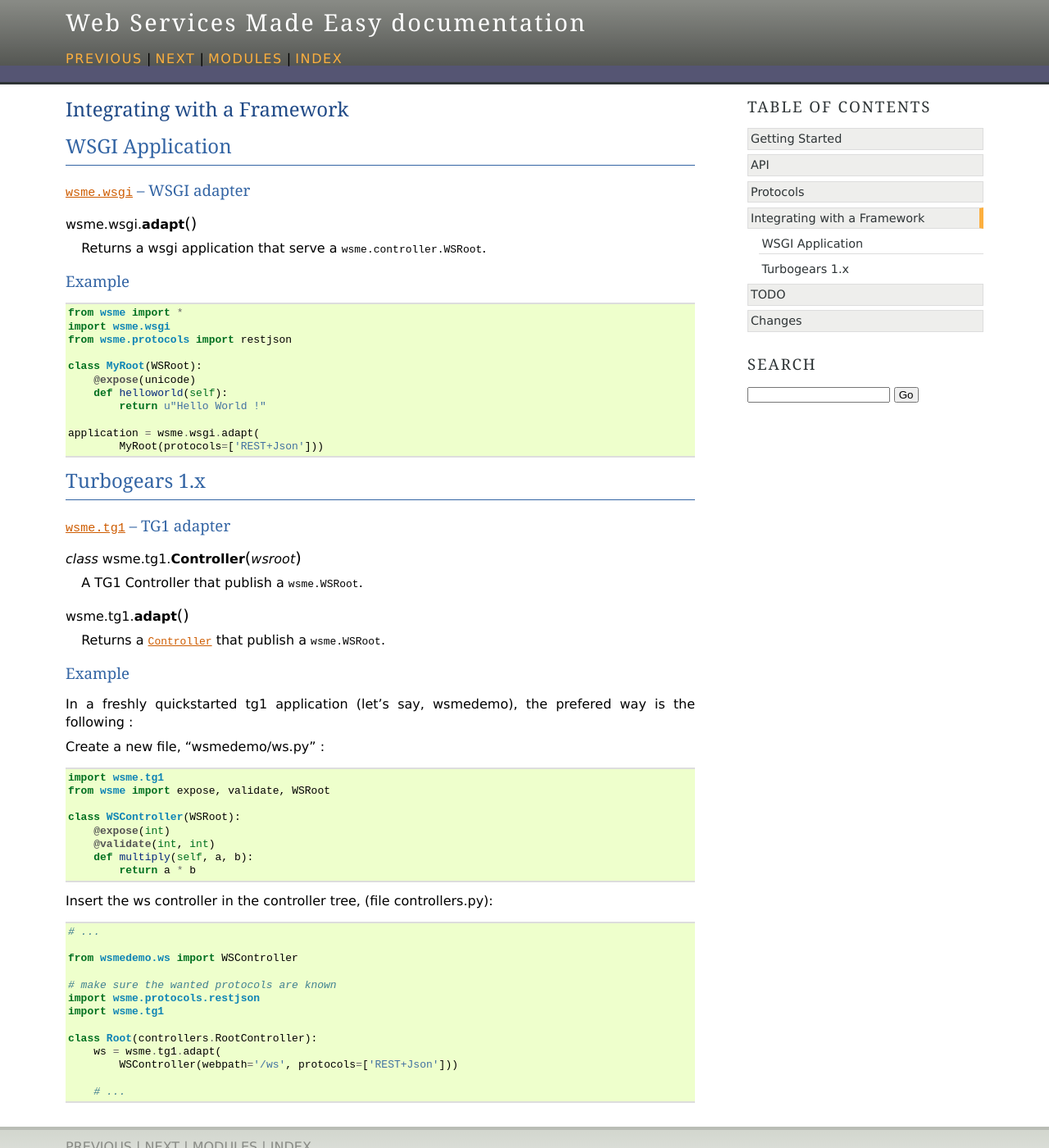
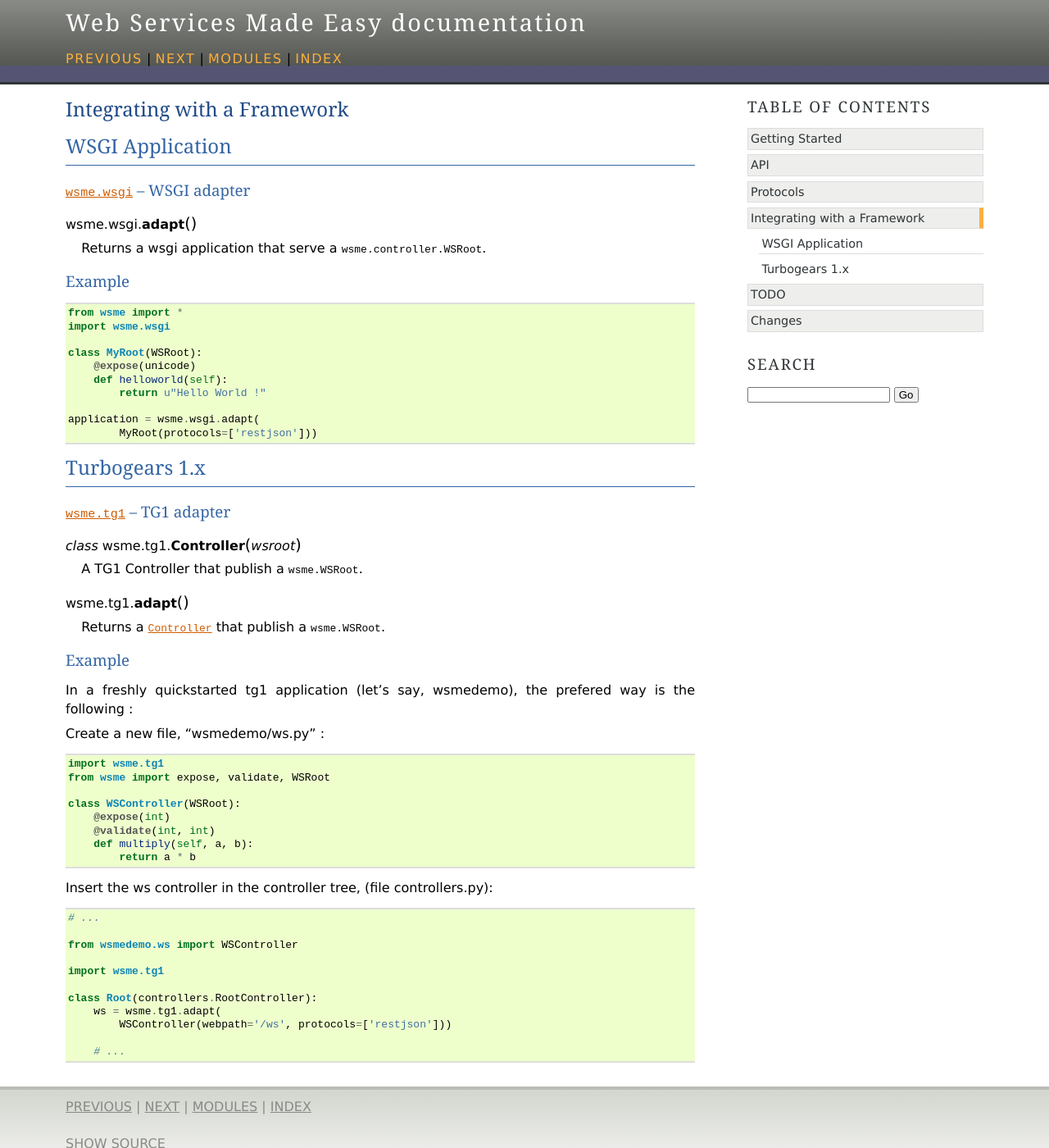
Before and after one commit to openstack-archive/wsme, a Sphinx documentation site: the page built from doc/integrate.rst, in a window 1280 px wide and 1400 px high. Shown: the whole window at 82% size. Built offline with Sphinx 7.4.7, drawn with Linux system fonts in a browser that asks for light colours; the version number could not be read and is left out.

Commit message:
Rectify the integration examples

```diff
--- a/doc/integrate.rst
+++ b/doc/integrate.rst
@@ -20,7 +20,6 @@
 
     from wsme import *
     import wsme.wsgi
-    from wsme.protocols import restjson
 
     class MyRoot(WSRoot):
         @expose(unicode)
@@ -28,7 +27,7 @@
             return u"Hello World !"
 
     application = wsme.wsgi.adapt(
-            MyRoot(protocols=['REST+Json']))
+            MyRoot(protocols=['restjson']))
 
 Turbogears 1.x
 --------------
@@ -73,12 +72,10 @@
 
     from wsmedemo.ws import WSController
 
-    # make sure the wanted protocols are known
-    import wsme.protocols.restjson
     import wsme.tg1
 
     class Root(controllers.RootController):
         ws = wsme.tg1.adapt(
-            WSController(webpath='/ws', protocols=['REST+Json']))
+            WSController(webpath='/ws', protocols=['restjson']))
 
         # ...
```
------------------------------------------------------------------------
§ WHAT THE TASK REQUIRES
Output the full listing verbatim, but drop the images.

§ WRITTEN ANSWER
Before and after one commit to openstack-archive/wsme, a Sphinx documentation site: the page built from doc/integrate.rst, in a window 1280 px wide and 1400 px high. Shown: the whole window at 82% size. Built offline with Sphinx 7.4.7, drawn with Linux system fonts in a browser that asks for light colours; the version number could not be read and is left out.

Commit message:
Rectify the integration examples

```diff
--- a/doc/integrate.rst
+++ b/doc/integrate.rst
@@ -20,7 +20,6 @@
 
     from wsme import *
     import wsme.wsgi
-    from wsme.protocols import restjson
 
     class MyRoot(WSRoot):
         @expose(unicode)
@@ -28,7 +27,7 @@
             return u"Hello World !"
 
     application = wsme.wsgi.adapt(
-            MyRoot(protocols=['REST+Json']))
+            MyRoot(protocols=['restjson']))
 
 Turbogears 1.x
 --------------
@@ -73,12 +72,10 @@
 
     from wsmedemo.ws import WSController
 
-    # make sure the wanted protocols are known
-    import wsme.protocols.restjson
     import wsme.tg1
 
     class Root(controllers.RootController):
         ws = wsme.tg1.adapt(
-            WSController(webpath='/ws', protocols=['REST+Json']))
+            WSController(webpath='/ws', protocols=['restjson']))
 
         # ...
```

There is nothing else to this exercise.